What's that on your forehead? It's Ash Wednesday
It’s Ash Wednesday and chances are, someone you know showed up at work or school with a smear of ashes on their forehead.
It’s likely they are among the many Christians around the world who are observing Ash Wednesday today. Ash Wednesday is the traditional beginning of the Lenten season.
During Ash Wednesday services, clergy use ashes to trace a cross on parishioners’ foreheads as a symbol of repentance. Traditionally, ashes used to observe the day come from the burning of palm leaves used during Palm Sunday services the previous year. The words "Remember that you are dust and to dust you shall return" remind believers of their mortality.
Ash Wednesday and Lent are observed particularly in Catholic, Episcopal, Lutheran and United Methodist faith communities, although other Christian denominations often participate, as well.
There are a couple of Ash Wednesday photo contests out there.
There’s one called “Back That Ash Up 2015″ (I couldn’t make this up even if I tried) sponsored by piousposers.com. The United States Conference of Catholic Bishops also has an Ash Wednesday photo contest under way.
Find out more about the USCCB’s contest: USCCB’s Ash Wednesday photo contest
Meanwhile, Busted Halo (bustedhalo.com) has a short video that offers an explanation of Ash Wednesday and Lent in a nutshell.
It’s called “Ash Wednesday and Lent in Two Minute” and you can view it here:

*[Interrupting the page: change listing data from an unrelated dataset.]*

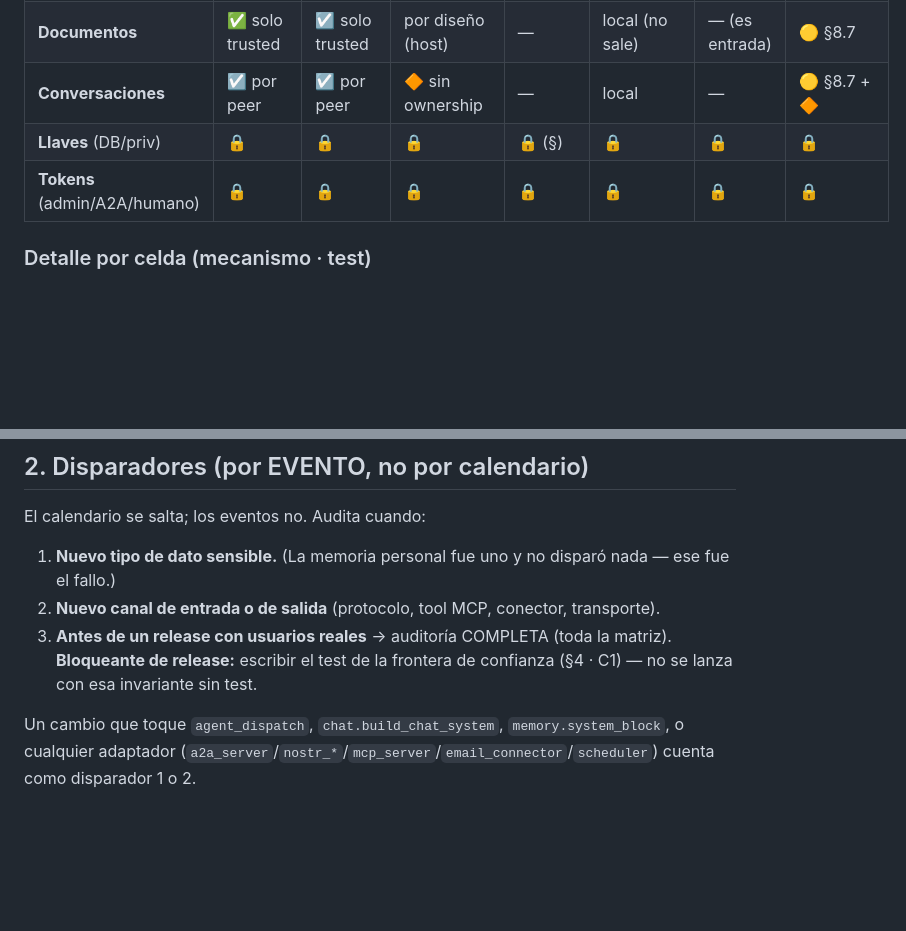
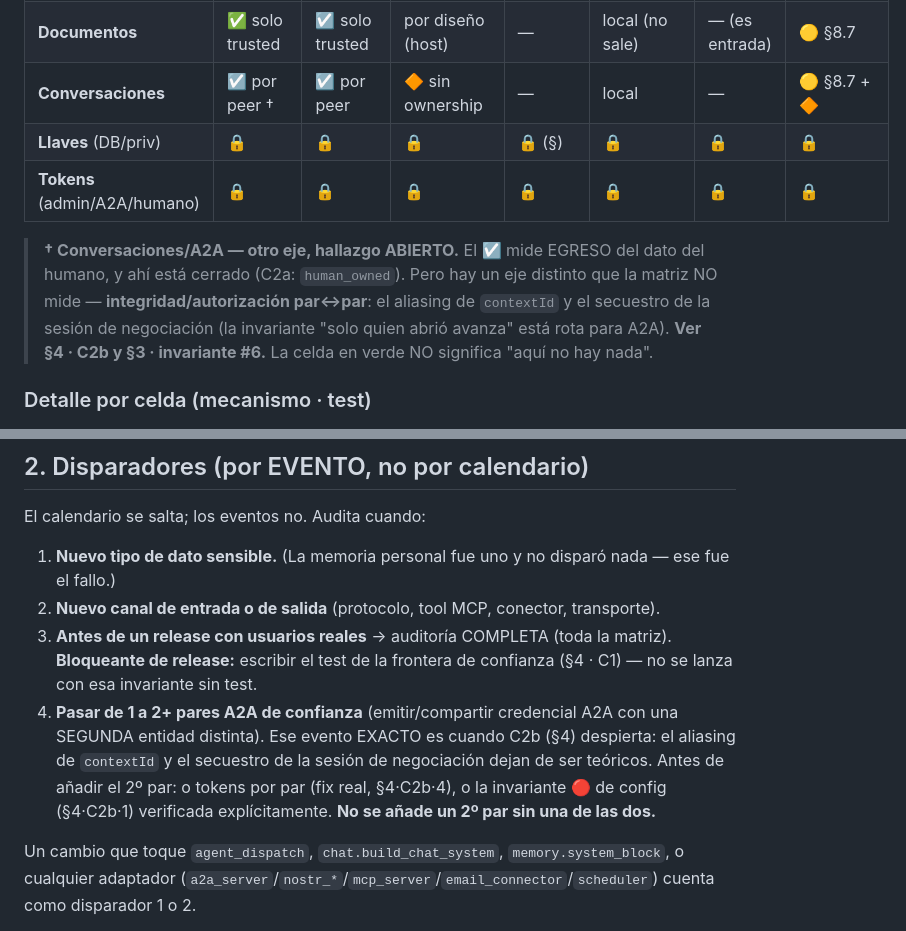
Before and after one commit to vokter-eu/Vokter, a Markdown page: docs/SECURITY_REVIEW.md, 2 parts joined by grey strips. Rendered like a GitHub page; blank space fills up the shorter version.

```diff
--- a/docs/SECURITY_REVIEW.md
+++ b/docs/SECURITY_REVIEW.md
@@ -26,9 +26,15 @@ Estado REAL hoy. Leyenda:
 |---------------------|----------------|----------------|-----------------|----------------|----------------|----------------|--------------------|
 | **Memoria personal**| ✅ retenida     | ✅ retenida     | ✅ retenida      | —              | ✅ retenida     | —              | ✅ retenida         |
 | **Documentos**      | ✅ solo trusted | ☑️ solo trusted | por diseño (host)| —              | local (no sale)| — (es entrada) | 🟡 §8.7             |
-| **Conversaciones**  | ☑️ por peer     | ☑️ por peer     | 🔶 sin ownership | —              | local          | —              | 🟡 §8.7 + 🔶        |
+| **Conversaciones**  | ☑️ por peer †   | ☑️ por peer     | 🔶 sin ownership | —              | local          | —              | 🟡 §8.7 + 🔶        |
 | **Llaves** (DB/priv)| 🔒             | 🔒             | 🔒              | 🔒 (§)         | 🔒             | 🔒             | 🔒                 |
 | **Tokens** (admin/A2A/humano)| 🔒    | 🔒             | 🔒              | 🔒             | 🔒             | 🔒             | 🔒                 |
+
+> **† Conversaciones/A2A — otro eje, hallazgo ABIERTO.** El ☑️ mide EGRESO del dato del humano, y ahí
+> está cerrado (C2a: `human_owned`). Pero hay un eje distinto que la matriz NO mide —
+> **integridad/autorización par↔par**: el aliasing de `contextId` y el secuestro de la sesión de
+> negociación (la invariante "solo quien abrió avanza" está rota para A2A). **Ver §4 · C2b y §3 ·
+> invariante #6.** La celda en verde NO significa "aquí no hay nada".
 
 ### Detalle por celda (mecanismo · test)
 
@@ -89,6 +95,11 @@ El calendario se salta; los eventos no. Audita cuando:
 3. **Antes de un release con usuarios reales** → auditoría COMPLETA (toda la matriz). **Bloqueante
    de release:** escribir el test de la frontera de confianza (§4 · C1) — no se lanza con esa
    invariante sin test.
+4. **Pasar de 1 a 2+ pares A2A de confianza** (emitir/compartir credencial A2A con una SEGUNDA
+   entidad distinta). Ese evento EXACTO es cuando C2b (§4) despierta: el aliasing de `contextId` y el
+   secuestro de la sesión de negociación dejan de ser teóricos. Antes de añadir el 2º par: o tokens
+   por par (fix real, §4·C2b·4), o la invariante 🔴 de config (§4·C2b·1) verificada explícitamente.
+   **No se añade un 2º par sin una de las dos.**
 
 Un cambio que toque `agent_dispatch`, `chat.build_chat_system`, `memory.system_block`, o
 cualquier adaptador (`a2a_server`/`nostr_*`/`mcp_server`/`email_connector`/`scheduler`) cuenta
```
Also changed, not shown: other parts of docs/SECURITY_REVIEW.md (+41 -10 lines).
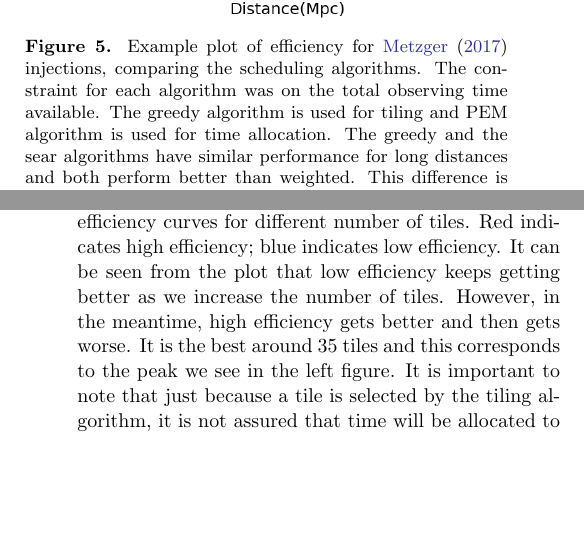
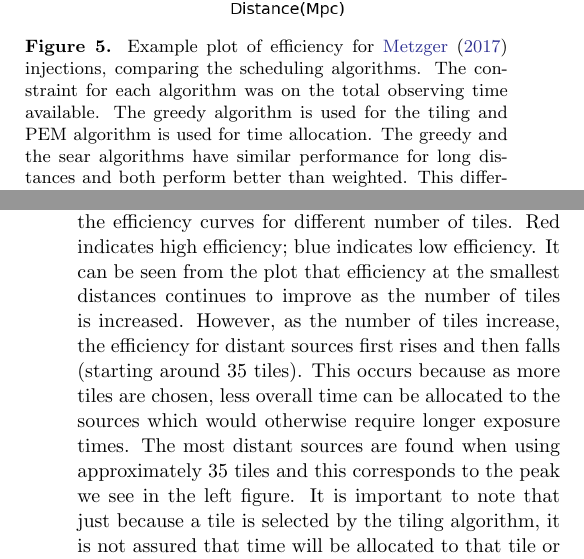
Before and after one commit to skyportal/gwemopt, a LaTeX paper (doc/doc/gwemopt.tex): two parts of the columns of pages 10 and 12 of 14 before the commit and two parts of the columns of pages 10 and 12 of 15 after it, joined at a grey line, cut so that both start at the same text, the shorter picture padded with empty space. Compiled offline with pdfLaTeX.

Commit message:
More edits

```diff
--- a/doc/doc/gwemopt.tex
+++ b/doc/doc/gwemopt.tex
@@ -495,7 +495,7 @@ We will focus on the model by \cite{Me2017} to compare the efficiency. All the e
 \begin{figure}[t]
 \centering
 \includegraphics[width=0.5\textwidth]{plots/eff_ex.png}
-\caption{Example plot of efficiency for \cite{Me2017} injections, comparing the scheduling algorithms. The constraint for each algorithm was on the total observing time available. The greedy algorithm is used for tiling and PEM algorithm is used for time allocation. The greedy and the sear algorithms have similar performance for long distances and both perform better than weighted. This difference is also reflected in Figure~\ref{fig:eff_metric}. As the algorithm accounts for observability from a site, including both whether tiles are visible from the site of interest as well as diurnal effects, efficiencies are expected to peak at around 25\% for an event which fades quickly and has a probability region with peaks in both the north and south.}
+\caption{Example plot of efficiency for \cite{Me2017} injections, comparing the scheduling algorithms. The constraint for each algorithm was on the total observing time available. The greedy algorithm is used for the tiling and PEM algorithm is used for time allocation. The greedy and the sear algorithms have similar performance for long distances and both perform better than weighted. This difference is also reflected in Figure~\ref{fig:eff_metric}. As the algorithm accounts for observability from a site, including both whether tiles are visible from the site of interest as well as diurnal effects, efficiencies are expected to peak at around 25\% for an event which fades quickly and has a probability region with peaks in both the north and south.}
 \label{fig:eff_ex}
 \end{figure}
 In Figure~\ref{fig:eff_ex}, we show an example where we hold the tiling and time allocation algorithms fixed (to disentangle their effects from the scheduling algorithm), and show the efficiency as a function of distance for the scheduling algorithms discussed in this paper. We find that both Greedy and SEAR perform better than weighted at larger distances. Weighted performs best at the lowest distances considered because it targets the highest probability tiles, ensuring that they will be scheduled for multiple exposures so as to meet the detection criteria. Greedy and SEAR, both of which schedule tiles to maximize the number of fields imaged, with SEAR accounting for the rising and setting of the tiles, perform significantly better at greater distances. This is because they sacrifice some efficiency for nearby sources by effectively exploring more fields, but have a more constant detection efficiency with distance.
@@ -520,7 +520,7 @@ The lower efficiencies in the case of overlapping tiles of the greedy and hierar
 
 We also study how the number of tiles affects the performance. It is only relevant in the hierarchical and greedy tiling algorithm. The hierarchical algorithm is used for this study, which selects tiles that cover the highest probability and masks the tiles once they are selected. It stops when a user-defined number of tiles is selected. The efficiency is computed based on the simulation of 5000 injections.
 
-From the plot on the left of Figure~\ref{fig:eff_ntiles}, it can be seen that efficiency increases at first when we increase the number of tiles but after a peak is seen around 35 tiles, the efficiency starts decreasing. The right plot shows the efficiency curves for different number of tiles. Red indicates high efficiency; blue indicates low efficiency. It can be seen from the plot that low efficiency keeps getting better as we increase the number of tiles. However, in the meantime, high efficiency gets better and then gets worse. It is the best around 35 tiles and this corresponds to the peak we see in the left figure.
+From the plot on the left of Figure~\ref{fig:eff_ntiles}, it can be seen that efficiency increases at first when we increase the number of tiles but after a peak is seen around 35 tiles, the efficiency starts decreasing. The right plot shows the efficiency curves for different number of tiles. Red indicates high efficiency; blue indicates low efficiency. It can be seen from the plot that efficiency at the smallest distances continues to improve as the number of tiles is increased. However, as the number of tiles increase, the efficiency for distant sources first rises and then falls (starting around 35 tiles). This occurs because as more tiles are chosen, less overall time can be allocated to the sources which would otherwise require longer exposure times. The most distant sources are found when using approximately 35 tiles and this corresponds to the peak we see in the left figure.
 It is important to note that just because a tile is selected by the tiling algorithm, it is not assured that time will be allocated to that tile or it will be scheduled.
 It is also important to note that the algorithms presented here do not account for readout or slew times, which will have some effect on these results. For an alternative study that accounts for these effects, please see \cite{ChHu2017}.
 \begin{figure*}[t]
```
Also changed, not shown: doc/doc/gwemopt.pdf, doc/doc/gwemopt.tex (4 more changed lines).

(PHOTO CAPTION: The Rev. Stephen Hamilton, pastor of St. Monica Catholic Church, uses wet ashes to trace a cross on the forehead of a woman during a 2014 Ash Wednesday service at the Edmond church. Photo by Jim Beckel, The Oklahoman.)